• Meet Mathew Yamali, Food Truck Rambling

     
    FROM THE Winter 2019 ISSUE
     

    Mathew Yamali’s recipe for freedom, travel, food and happiness led to the Roll It Up Sushi Truck.

What happens when a chef and a dining room manager and sommelier start tossing around ideas during a long shift? In March 2016, Mathew Yamali and David Jagodzinski launched Denver-based Roll It Up Sushi Truck, serving restaurant-style sushi and bringing all the supplies and expertise needed to teach groups sushi-rolling at private events

Yamali grew up in Rochester, New York, and began working as a cook by the age of 14. Two years later, he was hired by California Rollin sushi bar and then worked for Longhorn steakhouse, becoming one of the company’s youngest corporate trainers and helping open restaurants in the northeast.

“After graduating from college with a degree in business management, I decided to live in a van and travel the states and fell in love with Colorado the first time. A few years after being home, I flew back out to visit friends and landed a job as a chef at Perry’s Steakhouse in Centennial,” he says. “I moved with the idea that I was going to start my own business, and I was almost 100 percent sure it was going to be a food truck.”

Writing a list of the 10 most important things in his life, freedom, travel, food and happiness landed in the top four. “All fit very well with a food truck,” he says.

With sushi being one of the few foods that enters his dreams at night, Yamali concluded that if he could put that passion to work Denver would be hooked. He says, “I dared to dream Coloradans would be OK with eating sushi out of a truck in a landlocked state.”

However, the food truck business “isn’t all cupcakes and rainbows. I work over a 100 hours a week,” he shares. “Also, I get to take four months off a year, so it’s not all 100-hour weeks!”

Denver native Keisha Makonese’s passion for planning events dates way back. Her latest gig as director of sales and corporate events at Wings Over the Rockies Air & Space Museum began nine years ago. In this role, Makonese helps oversee an average of 150 private events at Wings Over the Rockies each year, from making meetings for 20 people to annual dinners for 2,000 fun and interactive experiences.

 

These interviews are part of a series that highlights new hires within the industry. Have you recently started a new role or do you know someone who has? Submit your ideas to lauren.pahmeier@tigeroak.com.
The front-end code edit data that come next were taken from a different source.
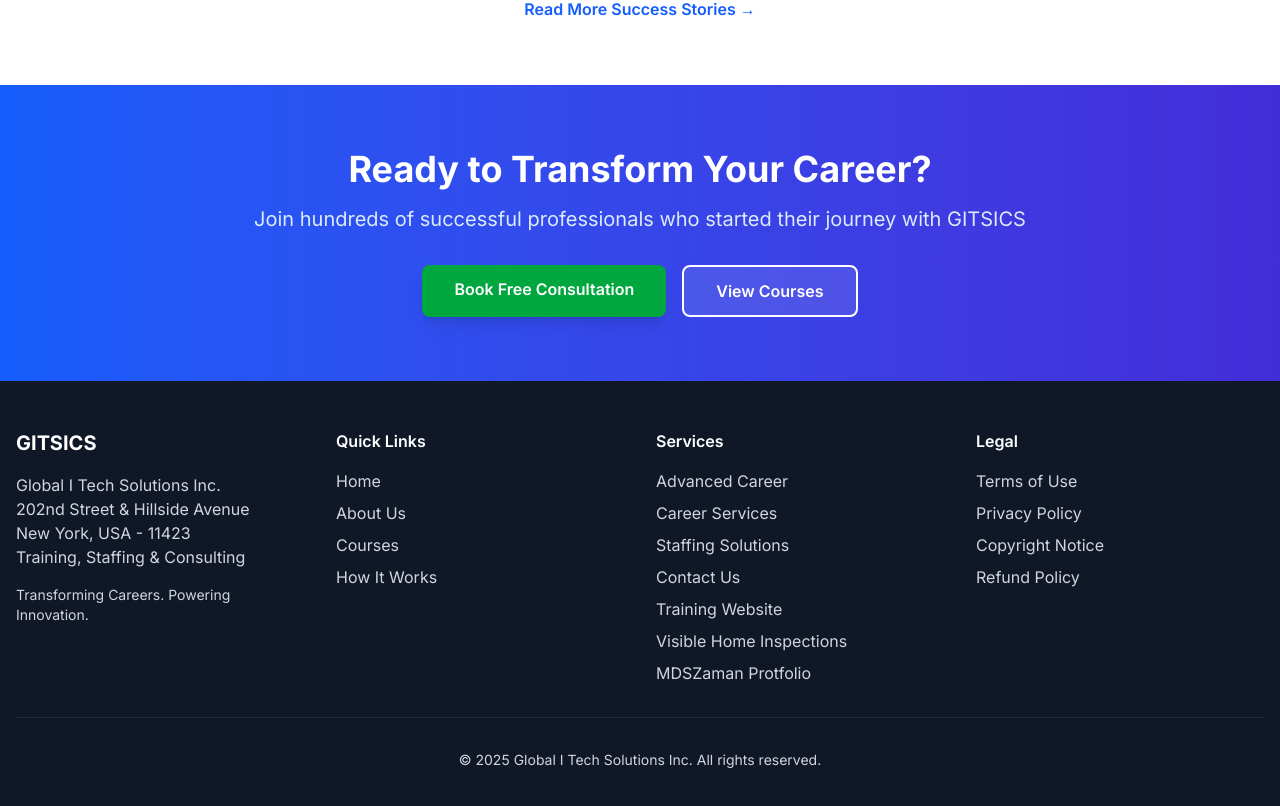
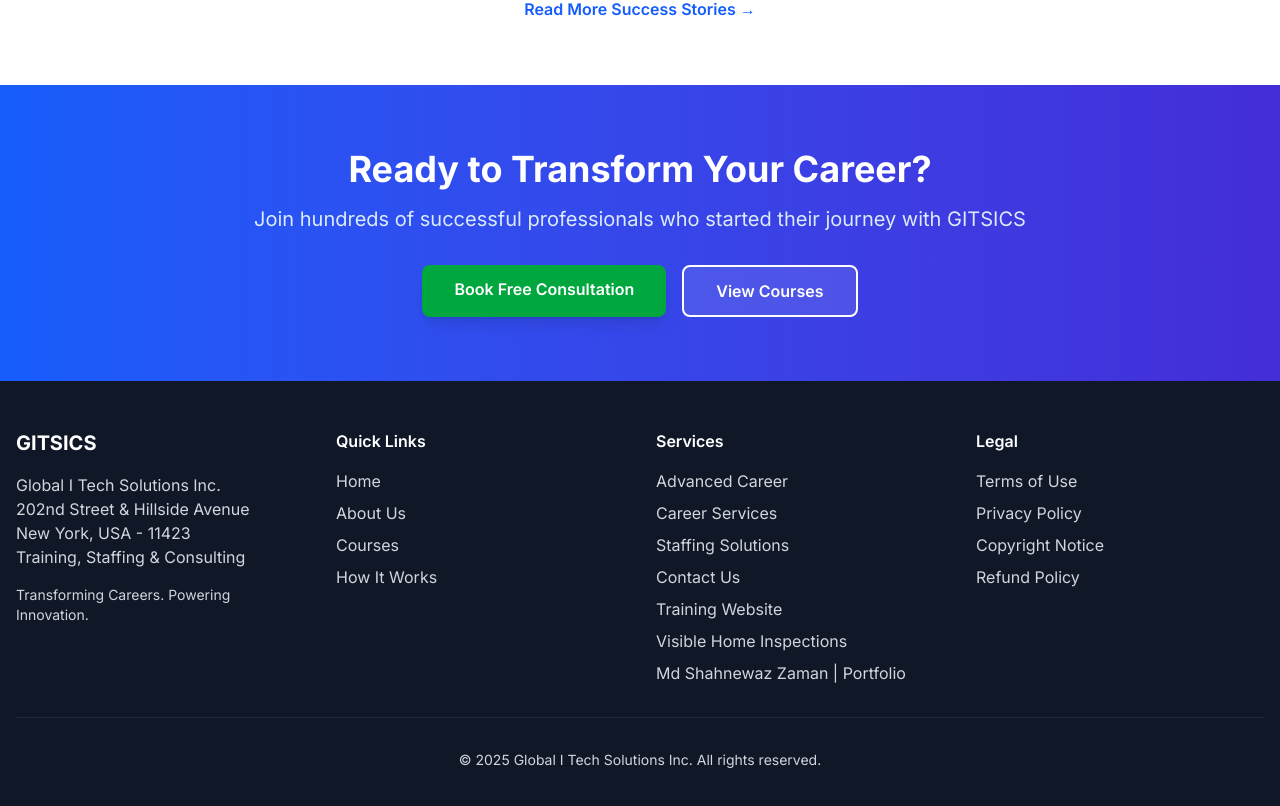
Before and after one commit to gits5213/gitsics-website, a Next.js app: page / in a window 1280 px wide. Shown: the part 5073-5879 px from the top of the page. Built offline with nearby package versions, Linux system fonts and the light colour scheme.

Commit message:
Update footer link text from 'MDSZaman Protfolio' to 'Md Shahnewaz Zaman | Portfolio'

```diff
--- a/app/components/Footer.tsx
+++ b/app/components/Footer.tsx
@@ -53,7 +53,7 @@
               </li>
               <li>
                 <a href="https://mdszaman.com/" target="_blank" rel="noopener noreferrer" className="hover:text-white transition">
-                  MDSZaman Protfolio
+                  Md Shahnewaz Zaman | Portfolio
                 </a>
               </li>
             </ul>
```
Theron Gore was recently named the chief marketing officer for East West Hospitality.

1. What are you looking forward to the most in your new role?

 

Our editorial advisory board sounds off about what’s happening in their sectors of the meetings and events world.